OLYMPIA—As the Fourth of July weekend approaches with drier-than-normal conditions in some parts of Washington, state land managers ask those heading outdoors to be careful with fire.
People cause 85 percent of Washington’s wildfires, and caution and common sense are the keys to preventing damage, state land managers agree. Obeying fire restrictions and not letting a campfire get out of control are among the most important steps outdoor enthusiasts can take to preserve recreation lands.
Washington Department of Natural Resources (DNR) firefighters protect more than 12 million acres of private and state-owned lands, including lands managed by WDFW and state parks. Wildfires take a steep toll on state resources, devastating public recreation lands, destroying wildlife habitat and requiring costly firefighting efforts.
The risk of a wildfire sparked by human activity goes up in prolonged dry weather or on a windy day.
Fire-danger levels and burn ban information is available at http://fortress.wa.gov/dnr/firedanger/BurnRisk.aspx.
The Fourth of July holiday brings extra risks from fireworks, even though fireworks are not allowed on state public lands.
Many state lands have additional restrictions on fire use. Campfires and other kinds of open fires are not allowed on many of the 900,000 acres of wildlife lands managed by WDFW. On WDFW lands where campfires are allowed, they usually are restricted to metal fire rings and must be kept to less than three feet in height and diameter. Specific rules by location can be found at http://wdfw.wa.gov/lands/public_conduct_rules.
“Even where campfires are allowed, it’s important to pay attention to weather conditions before heading out,” said Jennifer Quan, lands manager for the Washington Department of Fish and Wildlife (WDFW).
Many of Washington’s 121 state parks allow campfires, but only in metal fire rings or grills in established campgrounds or picnic areas. Campers and picnickers are reminded to be careful with barbecue grill ashes and briquettes by drowning them with water and disposing of them properly in either a campfire ring or a designated container provided in some parks.

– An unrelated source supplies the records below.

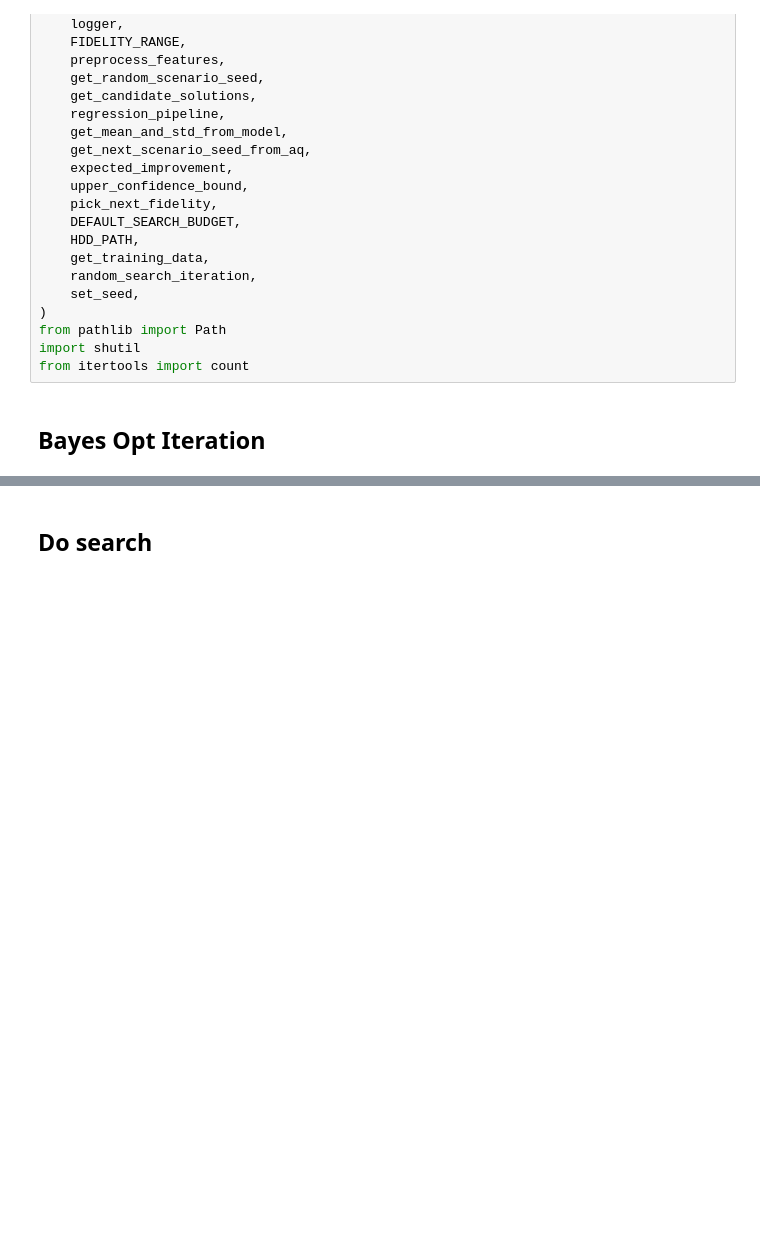
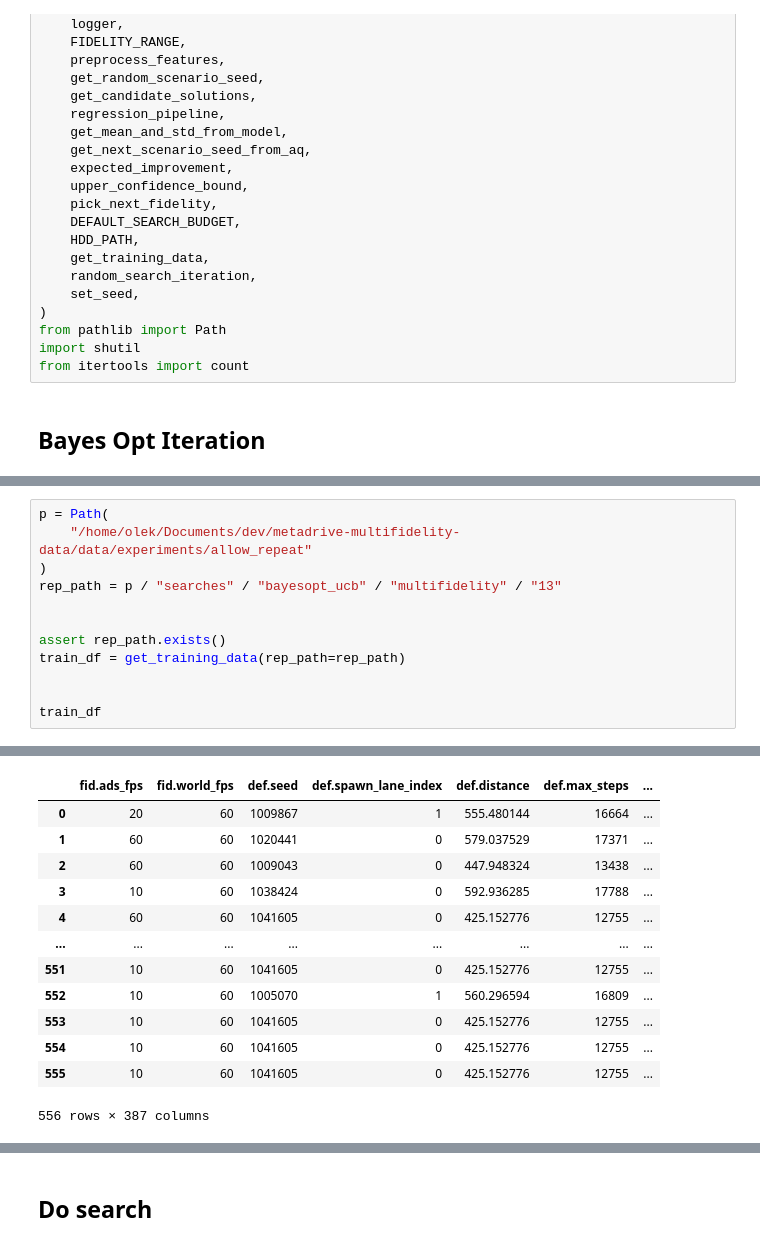
Before and after one commit to olek-osikowicz/metadrive, a Jupyter notebook: olek/allow_same_scenario_check.ipynb, the cells around one changed output, grey strips where cells are left out. Drawn from its saved outputs; the diff is of its cells as text; blank space fills up the shorter version.

```diff
--- a/olek/allow_same_scenario_check.ipynb
+++ b/olek/allow_same_scenario_check.ipynb
@@ -109 +131,14 @@ def bayes_opt_iteration_new(
     return next_seed, next_fidelity
+# %%
+p = Path(
+    "/home/olek/Documents/dev/metadrive-multifidelity-data/data/experiments/allow_repeat"
+)
+rep_path = p / "searches" / "bayesopt_ucb" / "multifidelity" / "13"
+
+
+assert rep_path.exists()
+train_df = get_training_data(rep_path=rep_path)
+
+
+train_df
+# %% [output]
@@ -109,0 +146,13 @@ def bayes_opt_iteration_new(
+|  | fid.ads_fps | fid.world_fps | def.seed | def.spawn_lane_index | def.distance | def.max_steps | ... |
+| 0 | 20 | 60 | 1009867 | 1 | 555.480144 | 16664 | ... |
+| 1 | 60 | 60 | 1020441 | 0 | 579.037529 | 17371 | ... |
+| 2 | 60 | 60 | 1009043 | 0 | 447.948324 | 13438 | ... |
+| 3 | 10 | 60 | 1038424 | 0 | 592.936285 | 17788 | ... |
+| 4 | 60 | 60 | 1041605 | 0 | 425.152776 | 12755 | ... |
+| ... | ... | ... | ... | ... | ... | ... | ... |
+| 551 | 10 | 60 | 1041605 | 0 | 425.152776 | 12755 | ... |
+| 552 | 10 | 60 | 1005070 | 1 | 560.296594 | 16809 | ... |
+| 553 | 10 | 60 | 1041605 | 0 | 425.152776 | 12755 | ... |
+| 554 | 10 | 60 | 1041605 | 0 | 425.152776 | 12755 | ... |
+| 555 | 10 | 60 | 1041605 | 0 | 425.152776 | 12755 | ... |
+556 rows × 387 columns
```
Also changed, not shown: parts of 9 cells of this notebook, 1 other file.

During high fire-danger periods, bans on any open flame including campfires may be in place at specific parks. State park managers work with DNR and county fire districts to set fire restrictions at individual parks based on conditions in and around the park. These restrictions may allow only gas stoves or briquettes in conditions where there is high fire danger. Campfire information for specific parks is available by calling park offices.
Those recreating outdoors should follow these DNR campfire safety tips:
- Never start a campfire when wind is strong or local conditions are so dry that fire danger is high
- Use a screen over and around a campfire to minimize sparks flying out
- Keep fires less than three feet in height and diameter
- Keep five gallons of water and a shovel nearby
- Never leave fires unattended
- Extinguish a fire by drowning it thoroughly with water, stirring until cold, and then drowning it again
To report a wildfire or unattended campfire call 1(800) 562-6010 or 911.